Among the records below, determine how many lines have the word "authUser" in them; output only the number.

▶ [Source material]:
>>
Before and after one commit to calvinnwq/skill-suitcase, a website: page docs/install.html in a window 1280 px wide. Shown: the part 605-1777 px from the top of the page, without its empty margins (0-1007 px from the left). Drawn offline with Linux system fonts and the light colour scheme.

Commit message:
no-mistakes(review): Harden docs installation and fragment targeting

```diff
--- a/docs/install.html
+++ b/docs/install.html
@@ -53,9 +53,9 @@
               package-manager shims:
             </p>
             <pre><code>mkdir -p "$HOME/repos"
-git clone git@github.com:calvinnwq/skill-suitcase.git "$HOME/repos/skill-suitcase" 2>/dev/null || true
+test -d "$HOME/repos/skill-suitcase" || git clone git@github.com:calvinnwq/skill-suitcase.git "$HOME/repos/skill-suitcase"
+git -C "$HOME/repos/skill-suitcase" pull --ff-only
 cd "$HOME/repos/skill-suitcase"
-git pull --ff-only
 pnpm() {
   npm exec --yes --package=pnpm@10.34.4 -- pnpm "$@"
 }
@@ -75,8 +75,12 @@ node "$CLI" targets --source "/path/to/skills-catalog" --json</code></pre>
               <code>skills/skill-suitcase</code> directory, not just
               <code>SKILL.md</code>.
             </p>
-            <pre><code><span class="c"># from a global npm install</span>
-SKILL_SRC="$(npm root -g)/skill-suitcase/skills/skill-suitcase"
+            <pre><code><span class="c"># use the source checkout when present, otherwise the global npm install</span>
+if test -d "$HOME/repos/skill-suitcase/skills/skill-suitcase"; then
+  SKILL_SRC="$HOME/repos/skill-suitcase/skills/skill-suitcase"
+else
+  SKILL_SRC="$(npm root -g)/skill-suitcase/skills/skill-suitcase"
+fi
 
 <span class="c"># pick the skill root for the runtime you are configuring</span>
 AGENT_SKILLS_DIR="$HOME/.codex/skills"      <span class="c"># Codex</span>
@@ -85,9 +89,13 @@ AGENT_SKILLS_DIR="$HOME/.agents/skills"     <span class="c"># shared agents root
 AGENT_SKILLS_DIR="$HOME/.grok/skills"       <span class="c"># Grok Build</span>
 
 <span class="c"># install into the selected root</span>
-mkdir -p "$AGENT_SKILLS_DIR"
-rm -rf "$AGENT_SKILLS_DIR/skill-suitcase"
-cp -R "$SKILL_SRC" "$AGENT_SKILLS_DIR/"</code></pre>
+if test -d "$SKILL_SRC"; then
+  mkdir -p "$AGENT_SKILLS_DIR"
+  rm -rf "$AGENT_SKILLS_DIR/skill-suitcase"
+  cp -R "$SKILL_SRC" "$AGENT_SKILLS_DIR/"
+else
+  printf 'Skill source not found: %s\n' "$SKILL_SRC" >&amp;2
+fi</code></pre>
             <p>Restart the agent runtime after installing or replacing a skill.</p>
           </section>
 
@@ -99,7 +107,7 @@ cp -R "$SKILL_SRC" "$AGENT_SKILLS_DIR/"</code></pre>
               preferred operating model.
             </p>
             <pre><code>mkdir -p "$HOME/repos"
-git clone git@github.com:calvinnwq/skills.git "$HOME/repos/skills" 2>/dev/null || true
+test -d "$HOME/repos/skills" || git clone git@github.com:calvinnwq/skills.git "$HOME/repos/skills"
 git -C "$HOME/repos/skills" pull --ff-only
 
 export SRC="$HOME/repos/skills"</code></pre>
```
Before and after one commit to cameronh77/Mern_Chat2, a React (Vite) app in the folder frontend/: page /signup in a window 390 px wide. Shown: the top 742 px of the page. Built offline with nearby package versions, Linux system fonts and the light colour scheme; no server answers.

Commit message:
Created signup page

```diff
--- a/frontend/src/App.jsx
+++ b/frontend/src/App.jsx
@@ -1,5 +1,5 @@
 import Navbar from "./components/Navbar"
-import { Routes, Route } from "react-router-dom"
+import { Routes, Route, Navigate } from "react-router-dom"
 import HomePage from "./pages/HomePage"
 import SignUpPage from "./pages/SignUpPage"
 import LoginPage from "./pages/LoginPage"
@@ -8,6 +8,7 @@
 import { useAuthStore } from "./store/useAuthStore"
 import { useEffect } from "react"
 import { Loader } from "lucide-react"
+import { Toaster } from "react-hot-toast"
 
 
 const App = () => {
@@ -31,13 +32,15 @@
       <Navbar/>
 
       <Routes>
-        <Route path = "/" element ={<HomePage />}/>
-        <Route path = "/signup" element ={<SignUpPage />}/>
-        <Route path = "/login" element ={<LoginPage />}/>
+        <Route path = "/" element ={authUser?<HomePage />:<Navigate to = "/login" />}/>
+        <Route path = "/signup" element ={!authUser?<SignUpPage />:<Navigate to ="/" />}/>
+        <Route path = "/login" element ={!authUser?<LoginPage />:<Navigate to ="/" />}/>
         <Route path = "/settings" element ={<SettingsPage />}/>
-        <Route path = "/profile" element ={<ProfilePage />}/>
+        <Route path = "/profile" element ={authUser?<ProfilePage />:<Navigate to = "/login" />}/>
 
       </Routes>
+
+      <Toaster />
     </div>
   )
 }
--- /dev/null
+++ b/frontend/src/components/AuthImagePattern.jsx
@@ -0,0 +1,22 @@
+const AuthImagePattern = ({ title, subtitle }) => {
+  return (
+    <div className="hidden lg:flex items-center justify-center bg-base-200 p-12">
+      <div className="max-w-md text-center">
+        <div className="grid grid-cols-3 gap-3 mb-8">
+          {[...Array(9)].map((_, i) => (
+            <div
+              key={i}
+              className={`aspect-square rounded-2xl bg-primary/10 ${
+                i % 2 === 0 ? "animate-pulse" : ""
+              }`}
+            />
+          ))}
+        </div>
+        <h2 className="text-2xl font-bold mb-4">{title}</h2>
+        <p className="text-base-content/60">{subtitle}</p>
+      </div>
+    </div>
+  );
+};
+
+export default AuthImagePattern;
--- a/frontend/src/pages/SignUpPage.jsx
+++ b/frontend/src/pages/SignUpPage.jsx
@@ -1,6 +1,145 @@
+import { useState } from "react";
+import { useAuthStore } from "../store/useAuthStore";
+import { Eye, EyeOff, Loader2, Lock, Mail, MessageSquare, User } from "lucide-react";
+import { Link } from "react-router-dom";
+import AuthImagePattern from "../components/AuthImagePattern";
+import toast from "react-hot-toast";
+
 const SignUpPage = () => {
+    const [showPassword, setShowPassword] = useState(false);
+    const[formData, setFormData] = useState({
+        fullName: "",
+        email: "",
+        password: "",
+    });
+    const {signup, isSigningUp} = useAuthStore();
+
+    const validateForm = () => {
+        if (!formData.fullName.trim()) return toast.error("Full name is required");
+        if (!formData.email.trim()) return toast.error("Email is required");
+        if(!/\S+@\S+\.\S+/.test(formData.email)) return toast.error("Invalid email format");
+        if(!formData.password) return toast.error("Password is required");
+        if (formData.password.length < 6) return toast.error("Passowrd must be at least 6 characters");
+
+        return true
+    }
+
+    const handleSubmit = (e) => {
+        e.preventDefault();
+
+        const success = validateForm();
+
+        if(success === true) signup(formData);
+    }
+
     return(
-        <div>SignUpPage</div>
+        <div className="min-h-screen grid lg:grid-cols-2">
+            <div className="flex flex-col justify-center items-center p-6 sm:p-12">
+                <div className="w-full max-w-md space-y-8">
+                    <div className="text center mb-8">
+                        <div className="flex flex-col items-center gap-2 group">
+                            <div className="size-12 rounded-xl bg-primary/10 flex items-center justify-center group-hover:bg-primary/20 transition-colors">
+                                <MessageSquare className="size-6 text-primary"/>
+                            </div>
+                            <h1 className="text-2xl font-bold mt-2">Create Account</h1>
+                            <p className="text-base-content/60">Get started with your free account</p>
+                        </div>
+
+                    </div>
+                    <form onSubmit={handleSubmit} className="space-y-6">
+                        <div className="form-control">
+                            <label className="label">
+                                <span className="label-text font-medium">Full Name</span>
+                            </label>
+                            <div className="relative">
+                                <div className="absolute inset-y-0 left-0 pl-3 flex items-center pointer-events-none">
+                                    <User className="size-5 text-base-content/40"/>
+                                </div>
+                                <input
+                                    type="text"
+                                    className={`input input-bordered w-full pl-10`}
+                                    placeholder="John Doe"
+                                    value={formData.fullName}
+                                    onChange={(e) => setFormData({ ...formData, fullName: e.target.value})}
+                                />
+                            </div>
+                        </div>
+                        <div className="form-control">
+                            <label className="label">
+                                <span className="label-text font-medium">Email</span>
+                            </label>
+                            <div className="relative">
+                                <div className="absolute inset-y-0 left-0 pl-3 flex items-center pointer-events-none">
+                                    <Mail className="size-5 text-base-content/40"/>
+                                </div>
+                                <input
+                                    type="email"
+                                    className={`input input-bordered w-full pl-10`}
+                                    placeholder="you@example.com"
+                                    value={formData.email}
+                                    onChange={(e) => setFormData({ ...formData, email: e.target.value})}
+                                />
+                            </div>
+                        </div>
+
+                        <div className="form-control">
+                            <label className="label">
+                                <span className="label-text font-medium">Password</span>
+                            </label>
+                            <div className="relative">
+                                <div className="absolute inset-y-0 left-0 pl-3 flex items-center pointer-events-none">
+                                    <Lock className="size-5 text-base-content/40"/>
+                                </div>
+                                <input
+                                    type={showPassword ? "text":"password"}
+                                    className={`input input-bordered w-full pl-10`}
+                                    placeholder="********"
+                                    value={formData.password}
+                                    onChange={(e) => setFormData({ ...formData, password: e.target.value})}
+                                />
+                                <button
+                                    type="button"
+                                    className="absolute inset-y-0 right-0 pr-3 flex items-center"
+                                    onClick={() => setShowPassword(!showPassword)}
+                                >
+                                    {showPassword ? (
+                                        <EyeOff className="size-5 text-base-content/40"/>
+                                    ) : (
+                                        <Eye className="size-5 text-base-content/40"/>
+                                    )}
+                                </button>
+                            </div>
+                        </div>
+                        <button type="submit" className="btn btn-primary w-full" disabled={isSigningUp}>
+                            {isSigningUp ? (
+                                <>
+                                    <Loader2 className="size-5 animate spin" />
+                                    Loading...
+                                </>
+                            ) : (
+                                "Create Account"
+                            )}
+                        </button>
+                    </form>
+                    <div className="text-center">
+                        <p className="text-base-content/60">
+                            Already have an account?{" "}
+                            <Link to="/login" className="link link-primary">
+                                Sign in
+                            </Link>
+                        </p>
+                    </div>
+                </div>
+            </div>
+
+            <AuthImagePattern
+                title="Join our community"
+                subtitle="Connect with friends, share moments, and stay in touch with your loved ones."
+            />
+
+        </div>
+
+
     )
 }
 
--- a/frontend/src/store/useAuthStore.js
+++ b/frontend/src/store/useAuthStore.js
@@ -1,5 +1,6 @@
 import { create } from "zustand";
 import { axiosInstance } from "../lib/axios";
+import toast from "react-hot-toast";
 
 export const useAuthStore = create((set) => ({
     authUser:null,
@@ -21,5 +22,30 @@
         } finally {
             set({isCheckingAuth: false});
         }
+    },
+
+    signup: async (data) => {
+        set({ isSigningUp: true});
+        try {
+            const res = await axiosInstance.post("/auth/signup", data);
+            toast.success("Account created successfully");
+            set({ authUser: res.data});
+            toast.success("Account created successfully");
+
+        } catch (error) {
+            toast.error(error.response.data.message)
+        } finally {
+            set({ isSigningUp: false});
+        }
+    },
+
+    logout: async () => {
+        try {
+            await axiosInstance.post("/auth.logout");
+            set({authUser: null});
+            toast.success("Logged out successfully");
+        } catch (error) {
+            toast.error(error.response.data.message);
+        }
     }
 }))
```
<<
▶ [Result of this exercise]: 7